Gynecomastia can be caused by medications or exposure to exogenous chemicals. When gynecomastia is related to medication use, the mechanism for the excessive breast tissue development is an impaired balance in the serum estrogen to serum androgen ratio, or a rise in prolactin level.
Medications with strong evidence supporting an association with gynecomastia include antiandrogens, sex hormones, spironolactone, cimetidine, verapamil, and chemotherapy (especially alkylating agents). Tricyclic antidepressants, neuroleptics, calcium channel blockers, omeprazole, sulpiride, captopril, digitalis glycosides, and some antibiotics and growth hormones have also been reported. Once the offending medication is removed, the gynecomastia will usually resolve.
Physiologic gynecomastia typically occurs during 3 phases of life: shortly after birth, puberty, and older age (60 years and older). It can occur shortly after birth due to increased fetal blood levels of estradiol and progesterone that stimulate newborn breast tissue. During puberty, the increased gonadotrophins and testosterone levels can cause gynecomastia, which typically self-resolves within 3 years.
Pathologic gynecomastia is caused by increased estrogen-to-androgen ratio either in circulation or in breast tissue. Testicular tumors, such as Leydig cell tumors, Sertoli cell tumors, and granulosa cell tumors are estrogen-secreting tumors that increase estrogen levels. Besides increased estrogen production, lower testosterone levels can also increase estrogen-to-androgen ratio, which causes gynecomastia. For example, primary hypogonadism, Klinefelter syndrome, Kallmann syndrome, and Kennedy disease are associated with an increased estrogen-to-androgen ratio.

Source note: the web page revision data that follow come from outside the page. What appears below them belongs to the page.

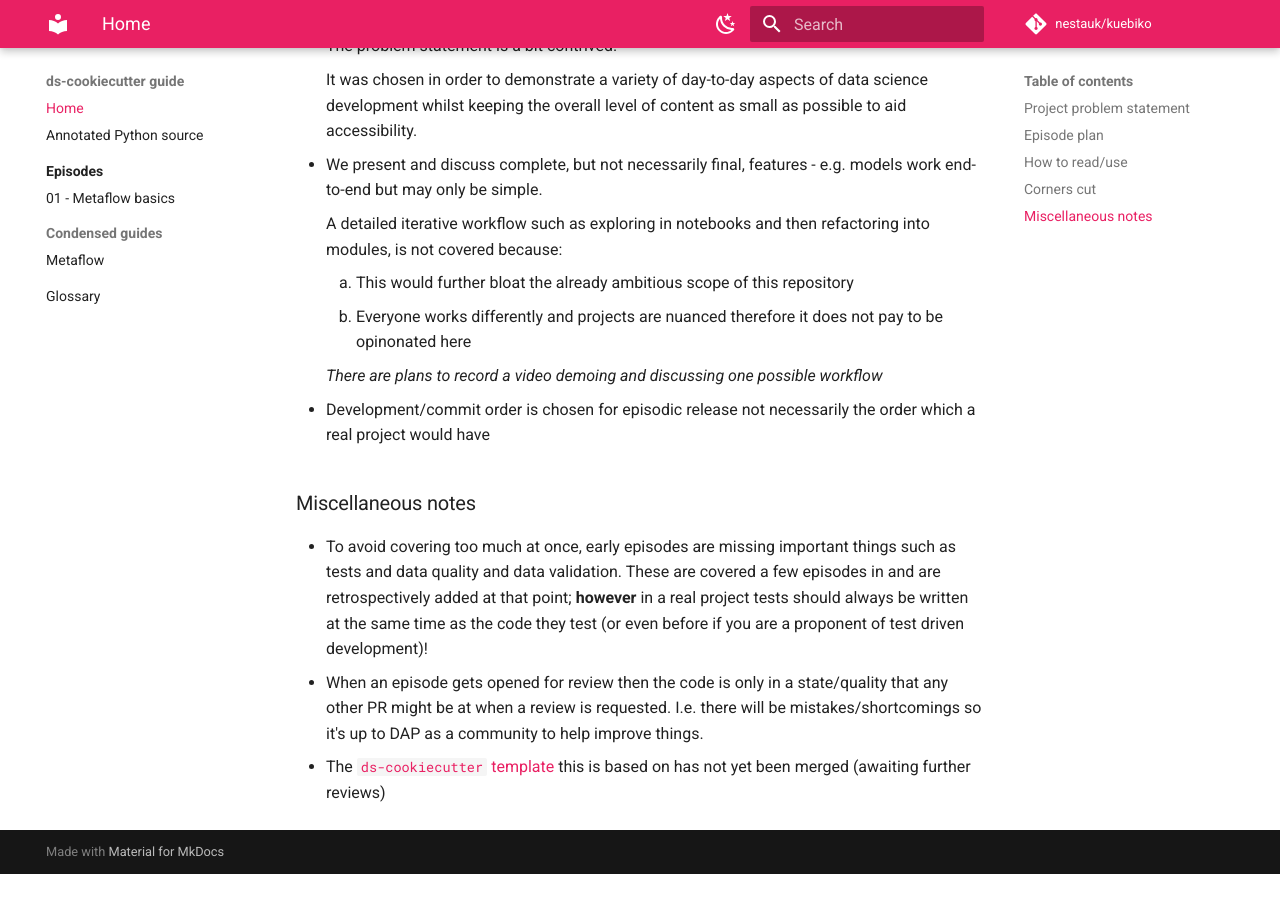
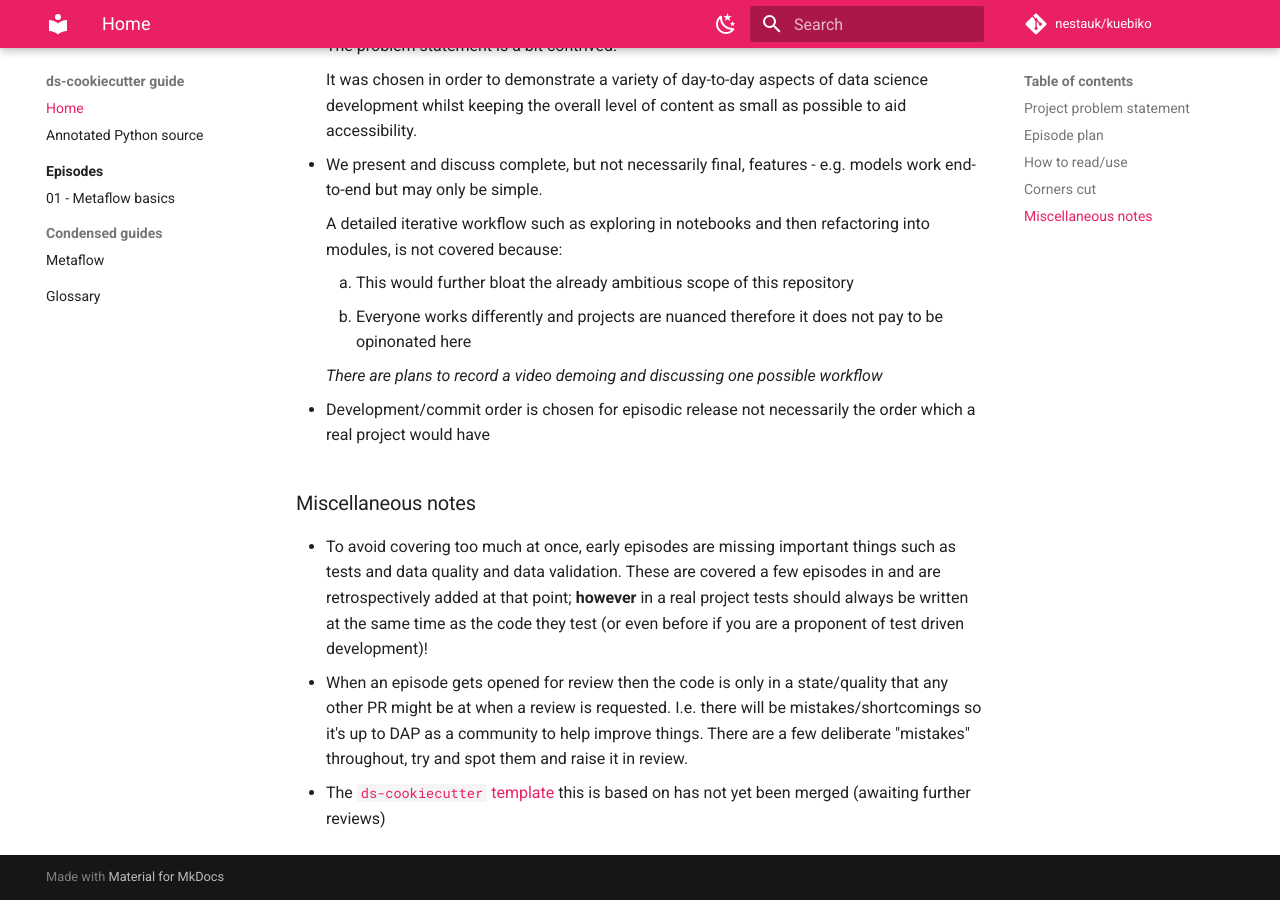
Before and after one commit to nestauk/kuebiko, an MkDocs documentation site: the page built from docs/guide/index.md, in a window 1280 px wide and 900 px high, scrolled down 2246 px. Built offline with MkDocs 1.6.1 and Material for MkDocs 9.7.7, drawn with Linux system fonts in a browser that asks for light colours; emoji names are drawn with the system emoji font; comment, search, counter and statistics services are not loaded; before the commit the page ends 3120 px from its top, so only the background shows below that.

Commit message:
fixup! Episode overview

```diff
--- a/docs/guide/index.md
+++ b/docs/guide/index.md
@@ -76,4 +76,6 @@ This is a MVP of a data science project following the `ds-cookiecutter` workflow
 
 -   To avoid covering too much at once, early episodes are missing important things such as tests and data quality and data validation. These are covered a few episodes in and are retrospectively added at that point; **however** in a real project tests should always be written at the same time as the code they test (or even before if you are a proponent of test driven development)!
 -   When an episode gets opened for review then the code is only in a state/quality that any other PR might be at when a review is requested. I.e. there will be mistakes/shortcomings so it's up to DAP as a community to help improve things.
+    There are a few deliberate "mistakes" throughout, try and spot them
+    and raise it in review.
 -   The [`ds-cookiecutter` template](https://github.com/nestauk/ds-cookiecutter/pull/92) this is based on has not yet been merged (awaiting further reviews)
```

N62 – Hypertrophy of breast
4754008 – Gynecomastia
Differential Diagnosis & Pitfalls
Drug Reaction Data